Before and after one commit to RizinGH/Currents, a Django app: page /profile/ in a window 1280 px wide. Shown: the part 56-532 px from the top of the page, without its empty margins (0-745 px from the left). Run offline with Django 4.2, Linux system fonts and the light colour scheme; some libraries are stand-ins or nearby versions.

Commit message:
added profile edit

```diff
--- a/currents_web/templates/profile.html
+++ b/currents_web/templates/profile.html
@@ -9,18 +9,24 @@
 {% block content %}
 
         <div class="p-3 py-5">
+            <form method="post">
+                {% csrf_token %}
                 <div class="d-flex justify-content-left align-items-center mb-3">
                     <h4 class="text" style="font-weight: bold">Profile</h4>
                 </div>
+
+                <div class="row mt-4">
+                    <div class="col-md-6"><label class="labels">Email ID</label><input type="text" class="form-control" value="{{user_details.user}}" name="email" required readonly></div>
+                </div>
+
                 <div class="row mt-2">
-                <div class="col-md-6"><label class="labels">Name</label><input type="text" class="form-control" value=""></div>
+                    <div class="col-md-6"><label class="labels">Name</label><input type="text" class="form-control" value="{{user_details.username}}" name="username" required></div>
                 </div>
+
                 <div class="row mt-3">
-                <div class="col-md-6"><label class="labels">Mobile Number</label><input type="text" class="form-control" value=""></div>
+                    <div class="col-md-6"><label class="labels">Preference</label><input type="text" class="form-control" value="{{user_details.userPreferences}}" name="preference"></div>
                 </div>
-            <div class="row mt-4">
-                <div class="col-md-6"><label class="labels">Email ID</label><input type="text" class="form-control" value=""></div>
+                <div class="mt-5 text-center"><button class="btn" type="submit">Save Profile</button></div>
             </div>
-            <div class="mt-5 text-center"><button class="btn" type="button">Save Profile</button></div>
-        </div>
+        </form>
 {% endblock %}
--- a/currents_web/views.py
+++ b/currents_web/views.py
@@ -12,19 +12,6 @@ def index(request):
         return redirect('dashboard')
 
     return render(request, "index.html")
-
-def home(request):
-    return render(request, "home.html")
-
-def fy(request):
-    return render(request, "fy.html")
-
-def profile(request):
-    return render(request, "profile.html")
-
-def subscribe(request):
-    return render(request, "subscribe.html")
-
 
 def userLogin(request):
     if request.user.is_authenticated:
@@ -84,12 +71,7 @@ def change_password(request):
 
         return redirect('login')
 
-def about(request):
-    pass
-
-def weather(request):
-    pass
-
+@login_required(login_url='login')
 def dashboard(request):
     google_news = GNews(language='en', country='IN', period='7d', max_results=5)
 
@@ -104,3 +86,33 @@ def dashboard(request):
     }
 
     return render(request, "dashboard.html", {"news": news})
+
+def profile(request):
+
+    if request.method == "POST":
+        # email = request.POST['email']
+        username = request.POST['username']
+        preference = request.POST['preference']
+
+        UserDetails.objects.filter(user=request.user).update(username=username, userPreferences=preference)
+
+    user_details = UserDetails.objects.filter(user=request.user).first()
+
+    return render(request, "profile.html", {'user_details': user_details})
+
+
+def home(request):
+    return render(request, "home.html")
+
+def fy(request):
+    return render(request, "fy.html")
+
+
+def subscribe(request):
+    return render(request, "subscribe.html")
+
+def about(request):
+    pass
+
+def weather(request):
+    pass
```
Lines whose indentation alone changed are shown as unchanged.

→ **Required work**
Reproduce the data in full, precisely as given.

→ **Output of the exercise**
Before and after one commit to RizinGH/Currents, a Django app: page /profile/ in a window 1280 px wide. Shown: the part 56-532 px from the top of the page, without its empty margins (0-745 px from the left). Run offline with Django 4.2, Linux system fonts and the light colour scheme; some libraries are stand-ins or nearby versions.

Commit message:
added profile edit

```diff
--- a/currents_web/templates/profile.html
+++ b/currents_web/templates/profile.html
@@ -9,18 +9,24 @@
 {% block content %}
 
         <div class="p-3 py-5">
+            <form method="post">
+                {% csrf_token %}
                 <div class="d-flex justify-content-left align-items-center mb-3">
                     <h4 class="text" style="font-weight: bold">Profile</h4>
                 </div>
+
+                <div class="row mt-4">
+                    <div class="col-md-6"><label class="labels">Email ID</label><input type="text" class="form-control" value="{{user_details.user}}" name="email" required readonly></div>
+                </div>
+
                 <div class="row mt-2">
-                <div class="col-md-6"><label class="labels">Name</label><input type="text" class="form-control" value=""></div>
+                    <div class="col-md-6"><label class="labels">Name</label><input type="text" class="form-control" value="{{user_details.username}}" name="username" required></div>
                 </div>
+
                 <div class="row mt-3">
-                <div class="col-md-6"><label class="labels">Mobile Number</label><input type="text" class="form-control" value=""></div>
+                    <div class="col-md-6"><label class="labels">Preference</label><input type="text" class="form-control" value="{{user_details.userPreferences}}" name="preference"></div>
                 </div>
-            <div class="row mt-4">
-                <div class="col-md-6"><label class="labels">Email ID</label><input type="text" class="form-control" value=""></div>
+                <div class="mt-5 text-center"><button class="btn" type="submit">Save Profile</button></div>
             </div>
-            <div class="mt-5 text-center"><button class="btn" type="button">Save Profile</button></div>
-        </div>
+        </form>
 {% endblock %}
--- a/currents_web/views.py
+++ b/currents_web/views.py
@@ -12,19 +12,6 @@ def index(request):
         return redirect('dashboard')
 
     return render(request, "index.html")
-
-def home(request):
-    return render(request, "home.html")
-
-def fy(request):
-    return render(request, "fy.html")
-
-def profile(request):
-    return render(request, "profile.html")
-
-def subscribe(request):
-    return render(request, "subscribe.html")
-
 
 def userLogin(request):
     if request.user.is_authenticated:
@@ -84,12 +71,7 @@ def change_password(request):
 
         return redirect('login')
 
-def about(request):
-    pass
-
-def weather(request):
-    pass
-
+@login_required(login_url='login')
 def dashboard(request):
     google_news = GNews(language='en', country='IN', period='7d', max_results=5)
 
@@ -104,3 +86,33 @@ def dashboard(request):
     }
 
     return render(request, "dashboard.html", {"news": news})
+
+def profile(request):
+
+    if request.method == "POST":
+        # email = request.POST['email']
+        username = request.POST['username']
+        preference = request.POST['preference']
+
+        UserDetails.objects.filter(user=request.user).update(username=username, userPreferences=preference)
+
+    user_details = UserDetails.objects.filter(user=request.user).first()
+
+    return render(request, "profile.html", {'user_details': user_details})
+
+
+def home(request):
+    return render(request, "home.html")
+
+def fy(request):
+    return render(request, "fy.html")
+
+
+def subscribe(request):
+    return render(request, "subscribe.html")
+
+def about(request):
+    pass
+
+def weather(request):
+    pass
```
Lines whose indentation alone changed are shown as unchanged.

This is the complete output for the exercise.